PROMPT:
Print every record exactly, omitting all pictures.

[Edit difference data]
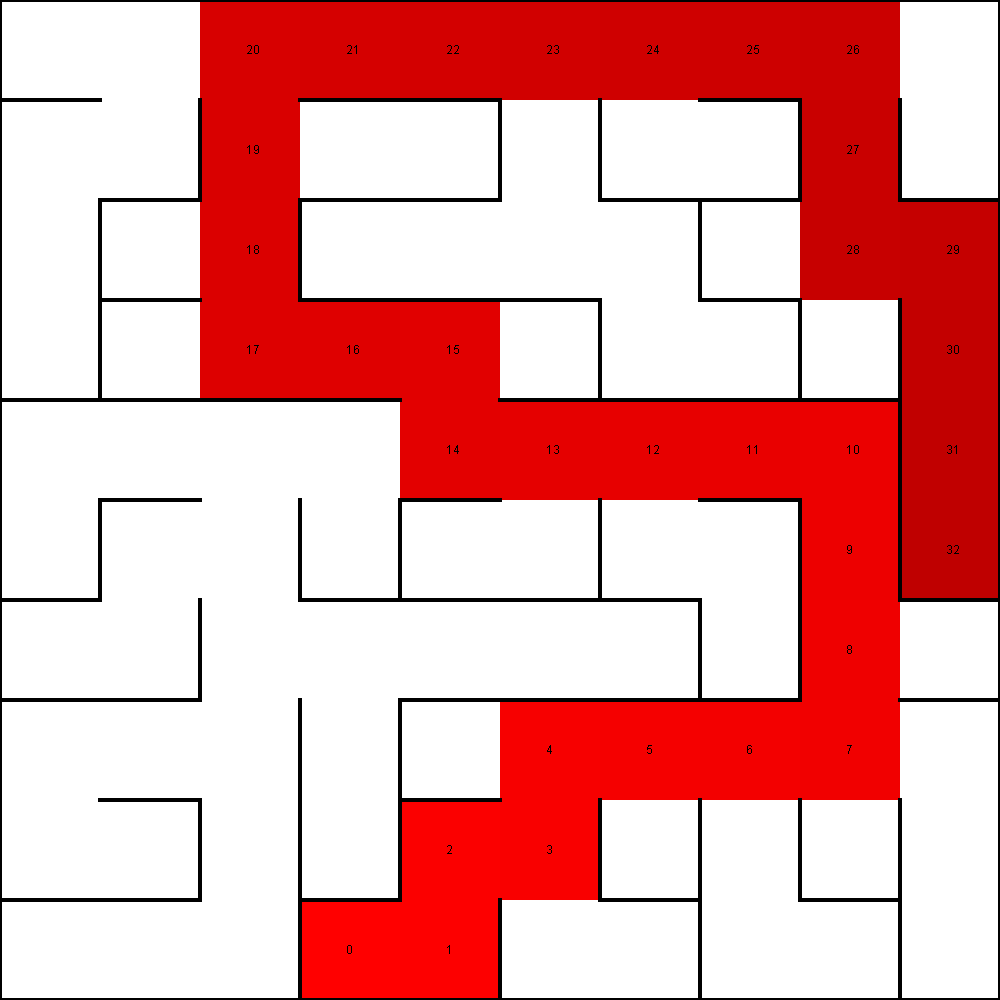
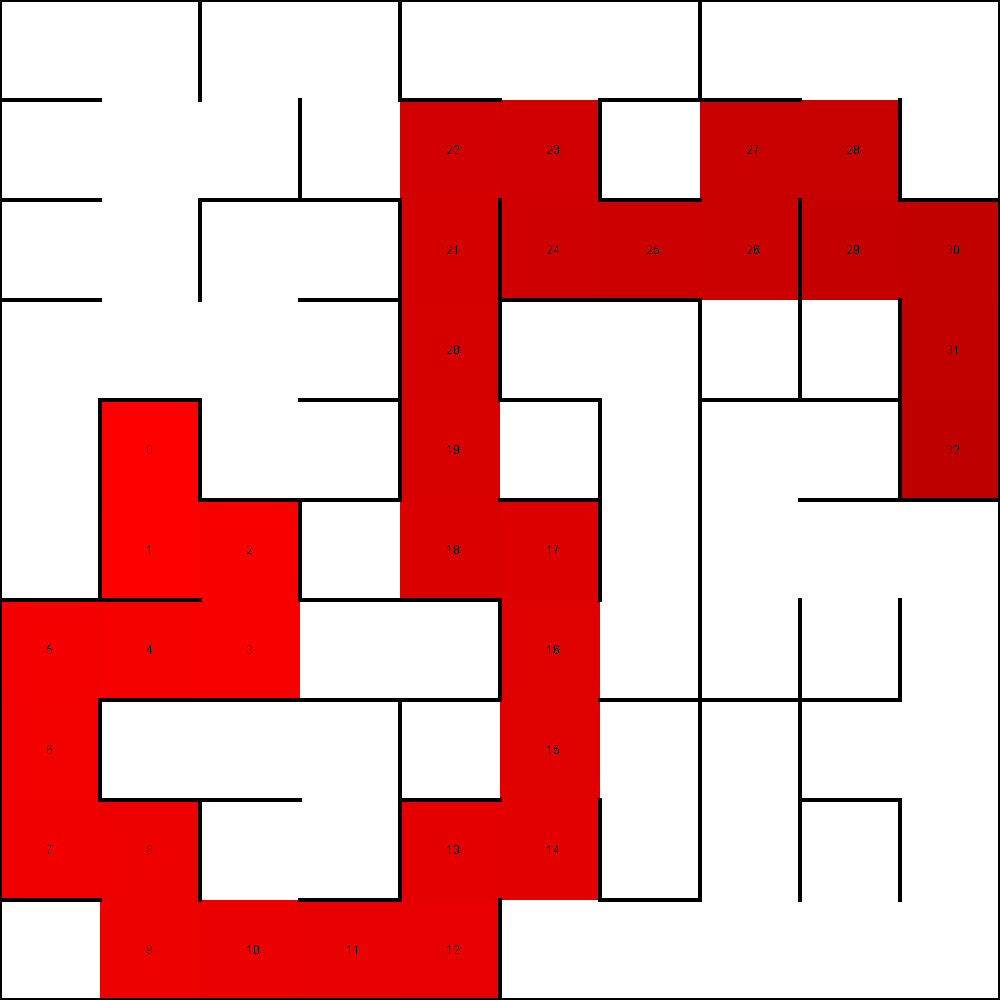
AldousBroder and Wilsons algo added

diff --git a/src/com/example/Wilsons.java b/src/com/example/Wilsons.java
@@ -1,0 +1,35 @@
+package com.example;
+
+import java.util.ArrayList;
+
+public class Wilsons {
+
+    public static Grid on(Grid grid) {
+        ArrayList<Cell> unvisited = grid.getAllCells();
+        Cell first = Grid.getRandomElement(unvisited);
+        unvisited.remove(first);
+
+        while (!unvisited.isEmpty()) {
+            Cell cell = Grid.getRandomElement(unvisited);
+            ArrayList<Cell> path = new ArrayList<Cell>();
+            path.add(cell);
+
+            while (unvisited.contains(cell)) {
+                cell = Grid.getRandomElement(unvisited);
+                Integer position = path.indexOf(cell);
+                if (position != -1) {
+                    path = new ArrayList<>(path.subList(0, position));
+                } else {
+                    path.add(cell);
+                }
+            }
+            for (int x = 0; x < path.size() - 2; x++) {
+                path.get(x).link(path.get(x + 1), true);
+                unvisited.remove(path.get(x));
+            }
+        }
+        return grid;
+    }
+
+
+}

diff --git a/src/com/example/Grid.java b/src/com/example/Grid.java
@@ -7,6 +7,7 @@ import java.io.File;
 import java.io.IOException;
 import java.util.ArrayList;
 import java.util.List;
+import java.util.Random;
 
 public class Grid {
     int rows;
@@ -121,6 +122,21 @@ public class Grid {
         return rowArr;
     }
 
+    public static <T> T getRandomElement(ArrayList<T> list) {
+        Random rand = new Random();
+        int var = rand.nextInt(list.size());
+        System.out.println(var);
+         return list.get(var);
+    }
+
+    public ArrayList<Cell> getAllCells(){
+        ArrayList<Cell> list = new ArrayList<Cell>();
+        for (List<Cell> row: grid){
+            list.addAll(row);
+        }
+        return list;
+    }
+
     public Cell getCell(int row, int col) {
         if (row > rows - 1 || col > cols - 1 || row < 0 || col < 0) {
             return null;
@@ -144,6 +160,10 @@ public class Grid {
                 cell.east = getCell(r, c + 1);
             }
         }
+    }
+
+    public Integer size() {
+        return rows * cols;
     }
 
     public Cell randomCell() {

diff --git a/src/com/example/Cell.java b/src/com/example/Cell.java
@@ -14,12 +14,34 @@ public class Cell {
     Cell west;
     Map<Cell, Boolean> links;
 
-
     public Cell(int row, int col) {
         this.row = row;
         this.col = col;
 
         links = new HashMap();
+    }
+
+    public ArrayList<Cell> neighbors(Grid grid) {
+        ArrayList<Cell> neighbors = new ArrayList<Cell>();
+        Cell above = grid.getCell(row - 1, col);
+        Cell below = grid.getCell(row + 1, col);
+        Cell right = grid.getCell(row, col + 1);
+        Cell left = grid.getCell(row, col - 1);
+
+        if (above != null) {
+            neighbors.add(above);
+        }
+        if (below != null) {
+            neighbors.add(below);
+        }
+        if (right != null) {
+            neighbors.add(right);
+        }
+        if (left != null) {
+            neighbors.add(left);
+        }
+
+        return neighbors;
     }
 
     public Boolean isLinked(Cell cell) {

diff --git a/src/com/example/AldousBroder.java b/src/com/example/AldousBroder.java
@@ -1,0 +1,23 @@
+package com.example;
+
+import java.util.ArrayList;
+import java.util.Random;
+
+public class AldousBroder {
+
+    public static Grid on(Grid grid) {
+        Cell cell = grid.randomCell();
+        Integer unvisited = (grid.size() - 1);
+        while (unvisited > 0) {
+            Cell neighbor = Grid.getRandomElement(cell.neighbors(grid));
+
+            if (neighbor.links.isEmpty()) {
+                cell.link(neighbor, true);
+                unvisited -= 1;
+            }
+            cell = neighbor;
+        }
+        return grid;
+    }
+
+}

diff --git a/src/com/example/Mazes.java b/src/com/example/Mazes.java
@@ -4,8 +4,10 @@ import java.util.Map;
 
 public class Mazes {
     public static void main(String[] args) {
-        Grid grid = new Grid(10, 10);
-        grid = Sidewinder.on(grid);
+        Grid grid = new Grid(4, 4);
+          grid = Wilsons.on(grid);
+//        grid = AldousBroder.on(grid);
+//        grid = Sidewinder.on(grid);
 //        grid.drawASCII();
 
         Cell root = grid.getCell(0, 9);

diff --git a/src/com/example/Longest_Path.java b/src/com/example/Longest_Path.java
@@ -3,7 +3,9 @@ package com.example;
 public class Longest_Path {
     public static void main(String[] args) {
         Grid grid = new Grid(10, 10);
-        grid = Sidewinder.on(grid);
+          grid = Wilsons.on(grid);
+//        grid = AldousBroder.on(grid);
+//        grid = Sidewinder.on(grid);
 //        grid.drawASCII();
 
         Cell start = grid.getCell(0, 0);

YOUR RESPONSE:
AldousBroder and Wilsons algo added

diff --git a/src/com/example/Wilsons.java b/src/com/example/Wilsons.java
@@ -1,0 +1,35 @@
+package com.example;
+
+import java.util.ArrayList;
+
+public class Wilsons {
+
+    public static Grid on(Grid grid) {
+        ArrayList<Cell> unvisited = grid.getAllCells();
+        Cell first = Grid.getRandomElement(unvisited);
+        unvisited.remove(first);
+
+        while (!unvisited.isEmpty()) {
+            Cell cell = Grid.getRandomElement(unvisited);
+            ArrayList<Cell> path = new ArrayList<Cell>();
+            path.add(cell);
+
+            while (unvisited.contains(cell)) {
+                cell = Grid.getRandomElement(unvisited);
+                Integer position = path.indexOf(cell);
+                if (position != -1) {
+                    path = new ArrayList<>(path.subList(0, position));
+                } else {
+                    path.add(cell);
+                }
+            }
+            for (int x = 0; x < path.size() - 2; x++) {
+                path.get(x).link(path.get(x + 1), true);
+                unvisited.remove(path.get(x));
+            }
+        }
+        return grid;
+    }
+
+
+}

diff --git a/src/com/example/Grid.java b/src/com/example/Grid.java
@@ -7,6 +7,7 @@ import java.io.File;
 import java.io.IOException;
 import java.util.ArrayList;
 import java.util.List;
+import java.util.Random;
 
 public class Grid {
     int rows;
@@ -121,6 +122,21 @@ public class Grid {
         return rowArr;
     }
 
+    public static <T> T getRandomElement(ArrayList<T> list) {
+        Random rand = new Random();
+        int var = rand.nextInt(list.size());
+        System.out.println(var);
+         return list.get(var);
+    }
+
+    public ArrayList<Cell> getAllCells(){
+        ArrayList<Cell> list = new ArrayList<Cell>();
+        for (List<Cell> row: grid){
+            list.addAll(row);
+        }
+        return list;
+    }
+
     public Cell getCell(int row, int col) {
         if (row > rows - 1 || col > cols - 1 || row < 0 || col < 0) {
             return null;
@@ -144,6 +160,10 @@ public class Grid {
                 cell.east = getCell(r, c + 1);
             }
         }
+    }
+
+    public Integer size() {
+        return rows * cols;
     }
 
     public Cell randomCell() {

diff --git a/src/com/example/Cell.java b/src/com/example/Cell.java
@@ -14,12 +14,34 @@ public class Cell {
     Cell west;
     Map<Cell, Boolean> links;
 
-
     public Cell(int row, int col) {
         this.row = row;
         this.col = col;
 
         links = new HashMap();
+    }
+
+    public ArrayList<Cell> neighbors(Grid grid) {
+        ArrayList<Cell> neighbors = new ArrayList<Cell>();
+        Cell above = grid.getCell(row - 1, col);
+        Cell below = grid.getCell(row + 1, col);
+        Cell right = grid.getCell(row, col + 1);
+        Cell left = grid.getCell(row, col - 1);
+
+        if (above != null) {
+            neighbors.add(above);
+        }
+        if (below != null) {
+            neighbors.add(below);
+        }
+        if (right != null) {
+            neighbors.add(right);
+        }
+        if (left != null) {
+            neighbors.add(left);
+        }
+
+        return neighbors;
     }
 
     public Boolean isLinked(Cell cell) {

diff --git a/src/com/example/AldousBroder.java b/src/com/example/AldousBroder.java
@@ -1,0 +1,23 @@
+package com.example;
+
+import java.util.ArrayList;
+import java.util.Random;
+
+public class AldousBroder {
+
+    public static Grid on(Grid grid) {
+        Cell cell = grid.randomCell();
+        Integer unvisited = (grid.size() - 1);
+        while (unvisited > 0) {
+            Cell neighbor = Grid.getRandomElement(cell.neighbors(grid));
+
+            if (neighbor.links.isEmpty()) {
+                cell.link(neighbor, true);
+                unvisited -= 1;
+            }
+            cell = neighbor;
+        }
+        return grid;
+    }
+
+}

diff --git a/src/com/example/Mazes.java b/src/com/example/Mazes.java
@@ -4,8 +4,10 @@ import java.util.Map;
 
 public class Mazes {
     public static void main(String[] args) {
-        Grid grid = new Grid(10, 10);
-        grid = Sidewinder.on(grid);
+        Grid grid = new Grid(4, 4);
+          grid = Wilsons.on(grid);
+//        grid = AldousBroder.on(grid);
+//        grid = Sidewinder.on(grid);
 //        grid.drawASCII();
 
         Cell root = grid.getCell(0, 9);

diff --git a/src/com/example/Longest_Path.java b/src/com/example/Longest_Path.java
@@ -3,7 +3,9 @@ package com.example;
 public class Longest_Path {
     public static void main(String[] args) {
         Grid grid = new Grid(10, 10);
-        grid = Sidewinder.on(grid);
+          grid = Wilsons.on(grid);
+//        grid = AldousBroder.on(grid);
+//        grid = Sidewinder.on(grid);
 //        grid.drawASCII();
 
         Cell start = grid.getCell(0, 0);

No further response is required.